Once kids understand what money is, and have seen how you use it, pocket money is a great way to get them to understand what money is used for – whatever their age. Giving them the opportunity to spend their own money helps them decide when they spend it, how they spend it, and whether they want to save it. Mistakes will be made – no doubt about. Yet they will learn from those errors.
As your kids begin spending their money themselves, encourage them to think about how:
- They might be able to save for more expensive items instead of more immediate treats; how the same value
- They are likely to obtain the same functionalities from a non branded gadget or good as much as branded ones, for a fraction of the price, and thus allowing them to make their money do more for them then it would otherwise be the case.
Sit down with your kids, and help them to work out how much need to put away and for how long to reach their goal amount. Then you can pick out a money box or open a savings account for them.
Make sure they are with you when you save the money in their account, underlining that the money is theirs and they see the return of their efforts as their savings grow over time.
As your children get older, you may wish to give them more money, but also get them to pay for some of the things they enjoy doing and some of the things that essentials.

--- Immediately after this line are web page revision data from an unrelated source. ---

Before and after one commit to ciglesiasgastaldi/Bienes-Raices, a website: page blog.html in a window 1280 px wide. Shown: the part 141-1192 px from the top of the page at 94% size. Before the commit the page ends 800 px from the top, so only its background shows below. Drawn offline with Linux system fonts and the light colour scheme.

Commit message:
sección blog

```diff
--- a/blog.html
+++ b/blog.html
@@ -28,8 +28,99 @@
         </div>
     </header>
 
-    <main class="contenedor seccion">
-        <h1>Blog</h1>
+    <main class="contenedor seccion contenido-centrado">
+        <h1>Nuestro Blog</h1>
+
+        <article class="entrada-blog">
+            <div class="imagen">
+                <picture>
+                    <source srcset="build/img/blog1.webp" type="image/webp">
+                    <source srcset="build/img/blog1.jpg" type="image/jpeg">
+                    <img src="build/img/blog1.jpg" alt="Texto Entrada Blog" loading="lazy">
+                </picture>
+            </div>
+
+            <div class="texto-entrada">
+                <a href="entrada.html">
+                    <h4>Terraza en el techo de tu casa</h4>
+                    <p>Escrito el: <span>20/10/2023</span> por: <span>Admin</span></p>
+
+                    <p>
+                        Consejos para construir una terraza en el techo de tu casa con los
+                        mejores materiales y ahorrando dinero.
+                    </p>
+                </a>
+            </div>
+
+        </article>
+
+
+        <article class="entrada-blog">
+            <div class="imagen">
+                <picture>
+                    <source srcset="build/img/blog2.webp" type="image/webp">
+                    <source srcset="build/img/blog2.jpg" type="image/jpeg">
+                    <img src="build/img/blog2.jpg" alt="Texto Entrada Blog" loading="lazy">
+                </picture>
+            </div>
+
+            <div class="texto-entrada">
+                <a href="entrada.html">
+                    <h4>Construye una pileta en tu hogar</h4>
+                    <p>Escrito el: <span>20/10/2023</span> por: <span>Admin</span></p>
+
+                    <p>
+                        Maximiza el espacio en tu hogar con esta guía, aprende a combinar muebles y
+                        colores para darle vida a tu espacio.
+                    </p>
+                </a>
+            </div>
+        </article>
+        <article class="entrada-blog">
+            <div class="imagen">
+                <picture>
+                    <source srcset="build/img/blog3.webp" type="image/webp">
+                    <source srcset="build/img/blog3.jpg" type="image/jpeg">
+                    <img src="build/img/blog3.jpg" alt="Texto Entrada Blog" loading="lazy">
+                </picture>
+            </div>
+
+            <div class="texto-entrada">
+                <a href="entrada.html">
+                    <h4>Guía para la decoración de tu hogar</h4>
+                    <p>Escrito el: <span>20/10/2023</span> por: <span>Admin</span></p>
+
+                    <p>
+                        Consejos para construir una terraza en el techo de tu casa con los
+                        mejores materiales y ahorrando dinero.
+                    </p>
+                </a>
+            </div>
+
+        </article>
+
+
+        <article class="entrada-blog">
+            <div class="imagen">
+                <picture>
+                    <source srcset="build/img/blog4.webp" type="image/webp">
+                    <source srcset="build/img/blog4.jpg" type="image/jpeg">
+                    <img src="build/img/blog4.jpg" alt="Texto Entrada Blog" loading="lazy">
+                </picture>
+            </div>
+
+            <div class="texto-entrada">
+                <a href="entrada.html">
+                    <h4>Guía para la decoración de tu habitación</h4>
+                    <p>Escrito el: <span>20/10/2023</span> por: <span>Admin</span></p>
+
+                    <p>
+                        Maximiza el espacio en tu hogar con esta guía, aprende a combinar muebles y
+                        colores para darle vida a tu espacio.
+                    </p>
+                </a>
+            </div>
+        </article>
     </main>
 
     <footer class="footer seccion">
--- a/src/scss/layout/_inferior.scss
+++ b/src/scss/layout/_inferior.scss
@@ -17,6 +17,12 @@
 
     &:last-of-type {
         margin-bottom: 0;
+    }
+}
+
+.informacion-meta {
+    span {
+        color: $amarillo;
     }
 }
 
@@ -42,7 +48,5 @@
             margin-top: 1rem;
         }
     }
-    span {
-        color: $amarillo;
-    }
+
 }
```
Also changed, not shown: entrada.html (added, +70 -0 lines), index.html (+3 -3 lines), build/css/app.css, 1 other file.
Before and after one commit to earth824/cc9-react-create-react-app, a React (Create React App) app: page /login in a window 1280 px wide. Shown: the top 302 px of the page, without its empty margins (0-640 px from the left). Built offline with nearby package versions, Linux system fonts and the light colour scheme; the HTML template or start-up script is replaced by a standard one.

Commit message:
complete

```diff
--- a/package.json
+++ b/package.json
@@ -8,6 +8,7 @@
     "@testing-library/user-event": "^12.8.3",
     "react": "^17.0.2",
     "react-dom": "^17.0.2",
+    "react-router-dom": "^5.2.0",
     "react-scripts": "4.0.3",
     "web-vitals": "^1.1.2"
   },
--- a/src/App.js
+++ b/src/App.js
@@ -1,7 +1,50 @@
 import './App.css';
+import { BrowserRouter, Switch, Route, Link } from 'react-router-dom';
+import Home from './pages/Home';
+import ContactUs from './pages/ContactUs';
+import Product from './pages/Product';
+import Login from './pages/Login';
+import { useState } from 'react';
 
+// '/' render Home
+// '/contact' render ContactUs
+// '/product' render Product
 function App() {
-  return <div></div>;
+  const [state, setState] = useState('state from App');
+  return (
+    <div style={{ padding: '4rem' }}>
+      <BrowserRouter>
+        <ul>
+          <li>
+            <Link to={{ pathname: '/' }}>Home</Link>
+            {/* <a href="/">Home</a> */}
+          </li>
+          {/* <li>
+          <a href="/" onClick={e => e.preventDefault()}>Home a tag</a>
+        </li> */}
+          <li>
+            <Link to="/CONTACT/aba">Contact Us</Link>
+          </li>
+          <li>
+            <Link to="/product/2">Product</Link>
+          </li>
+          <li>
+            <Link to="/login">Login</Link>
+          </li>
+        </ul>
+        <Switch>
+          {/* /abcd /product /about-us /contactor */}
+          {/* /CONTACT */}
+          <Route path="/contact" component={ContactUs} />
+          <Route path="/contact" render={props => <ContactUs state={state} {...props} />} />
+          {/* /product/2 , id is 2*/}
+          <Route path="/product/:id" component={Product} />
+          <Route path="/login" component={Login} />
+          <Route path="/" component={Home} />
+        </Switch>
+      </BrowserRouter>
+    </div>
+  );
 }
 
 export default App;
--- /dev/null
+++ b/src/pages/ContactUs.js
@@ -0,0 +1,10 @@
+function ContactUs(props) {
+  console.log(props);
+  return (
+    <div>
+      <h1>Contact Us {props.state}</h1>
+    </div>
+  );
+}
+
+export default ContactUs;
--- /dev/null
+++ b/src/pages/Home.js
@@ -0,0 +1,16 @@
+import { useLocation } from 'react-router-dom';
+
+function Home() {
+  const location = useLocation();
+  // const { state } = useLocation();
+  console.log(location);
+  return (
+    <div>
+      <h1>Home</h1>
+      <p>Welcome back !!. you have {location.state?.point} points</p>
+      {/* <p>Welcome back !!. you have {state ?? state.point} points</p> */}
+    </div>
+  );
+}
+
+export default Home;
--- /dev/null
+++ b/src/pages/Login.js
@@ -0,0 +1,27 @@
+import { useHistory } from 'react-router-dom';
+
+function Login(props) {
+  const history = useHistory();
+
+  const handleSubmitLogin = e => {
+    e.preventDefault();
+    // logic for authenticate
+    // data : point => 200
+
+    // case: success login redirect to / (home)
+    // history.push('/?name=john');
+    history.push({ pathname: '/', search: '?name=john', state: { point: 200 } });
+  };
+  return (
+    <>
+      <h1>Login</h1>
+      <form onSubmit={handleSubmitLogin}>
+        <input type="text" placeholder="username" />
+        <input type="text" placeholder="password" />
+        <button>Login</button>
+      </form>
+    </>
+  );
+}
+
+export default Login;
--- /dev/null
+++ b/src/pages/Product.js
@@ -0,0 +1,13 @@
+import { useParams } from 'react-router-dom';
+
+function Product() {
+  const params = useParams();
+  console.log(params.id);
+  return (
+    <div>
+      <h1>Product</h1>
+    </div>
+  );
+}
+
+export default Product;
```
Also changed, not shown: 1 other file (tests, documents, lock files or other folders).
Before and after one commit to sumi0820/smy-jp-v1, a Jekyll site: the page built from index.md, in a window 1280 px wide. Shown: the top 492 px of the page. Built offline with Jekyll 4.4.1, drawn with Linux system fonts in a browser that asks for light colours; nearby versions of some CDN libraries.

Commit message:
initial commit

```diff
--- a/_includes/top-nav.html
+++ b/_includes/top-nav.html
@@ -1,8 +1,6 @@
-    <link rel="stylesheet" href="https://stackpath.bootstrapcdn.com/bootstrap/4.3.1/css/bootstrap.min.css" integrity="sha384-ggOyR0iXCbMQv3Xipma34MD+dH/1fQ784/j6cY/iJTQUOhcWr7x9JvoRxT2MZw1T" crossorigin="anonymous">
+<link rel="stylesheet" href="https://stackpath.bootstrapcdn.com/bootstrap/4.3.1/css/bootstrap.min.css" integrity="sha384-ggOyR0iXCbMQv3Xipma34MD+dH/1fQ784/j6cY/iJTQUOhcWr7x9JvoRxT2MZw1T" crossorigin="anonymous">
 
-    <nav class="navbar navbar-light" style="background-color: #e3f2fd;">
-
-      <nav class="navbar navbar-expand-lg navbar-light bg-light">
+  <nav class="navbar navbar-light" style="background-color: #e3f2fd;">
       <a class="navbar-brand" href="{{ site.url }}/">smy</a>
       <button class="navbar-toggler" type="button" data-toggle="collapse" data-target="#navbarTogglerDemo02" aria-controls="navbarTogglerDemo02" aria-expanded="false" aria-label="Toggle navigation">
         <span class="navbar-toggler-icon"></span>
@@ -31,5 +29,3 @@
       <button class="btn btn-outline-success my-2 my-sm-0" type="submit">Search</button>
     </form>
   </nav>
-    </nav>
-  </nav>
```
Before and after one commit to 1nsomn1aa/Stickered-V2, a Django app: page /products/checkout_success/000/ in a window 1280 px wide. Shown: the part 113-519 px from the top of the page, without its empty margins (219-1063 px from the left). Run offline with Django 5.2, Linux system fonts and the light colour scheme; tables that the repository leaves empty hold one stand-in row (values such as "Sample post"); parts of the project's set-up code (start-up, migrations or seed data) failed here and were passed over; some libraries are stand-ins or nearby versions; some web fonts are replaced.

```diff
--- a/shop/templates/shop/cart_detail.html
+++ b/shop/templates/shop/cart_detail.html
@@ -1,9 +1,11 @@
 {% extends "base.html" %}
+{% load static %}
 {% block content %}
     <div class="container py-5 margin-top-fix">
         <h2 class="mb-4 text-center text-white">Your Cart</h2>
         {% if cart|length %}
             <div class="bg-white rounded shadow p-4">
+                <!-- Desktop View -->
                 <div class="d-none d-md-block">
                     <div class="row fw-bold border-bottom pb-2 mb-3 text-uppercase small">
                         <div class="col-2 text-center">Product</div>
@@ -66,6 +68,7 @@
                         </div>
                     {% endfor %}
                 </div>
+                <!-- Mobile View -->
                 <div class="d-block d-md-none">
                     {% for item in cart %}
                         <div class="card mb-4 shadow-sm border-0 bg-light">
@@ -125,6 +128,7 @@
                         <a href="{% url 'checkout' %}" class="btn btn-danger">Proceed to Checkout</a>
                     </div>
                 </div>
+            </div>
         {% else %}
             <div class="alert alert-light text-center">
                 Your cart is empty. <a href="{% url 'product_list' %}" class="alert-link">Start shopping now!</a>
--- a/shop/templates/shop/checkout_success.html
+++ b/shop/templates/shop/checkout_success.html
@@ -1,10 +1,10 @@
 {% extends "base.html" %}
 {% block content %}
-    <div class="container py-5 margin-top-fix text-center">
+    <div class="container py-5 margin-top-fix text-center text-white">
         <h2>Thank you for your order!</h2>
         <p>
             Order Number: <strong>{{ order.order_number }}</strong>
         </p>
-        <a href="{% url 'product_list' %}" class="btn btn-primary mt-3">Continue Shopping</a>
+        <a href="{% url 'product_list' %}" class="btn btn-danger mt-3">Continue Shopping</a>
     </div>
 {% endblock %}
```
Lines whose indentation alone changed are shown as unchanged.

This will help them to learn the value of money – that the good things do not come for free, but are attained by budgeting for them. Start transitioning them from a weekly pocket money to a monthly one to help them get used budget, set goals, prioritise, and make money last for longer. It will also help them to begin to realise there are essentials, needs, they cannot go without, even if there are more fun, wants. options.
You can also show your children that money does not come from nothing by paying them extra money if they complete tasks or chores around the house. And as they move into part-time work, and begin to have more cash available to them, you can encourage them to put that money towards new expenses such as driving lessons. You can also motivate them to set life changing goals, such as for example continuing to study, by agree with them that for every €1 they save to reach this goal you will match or partially match it.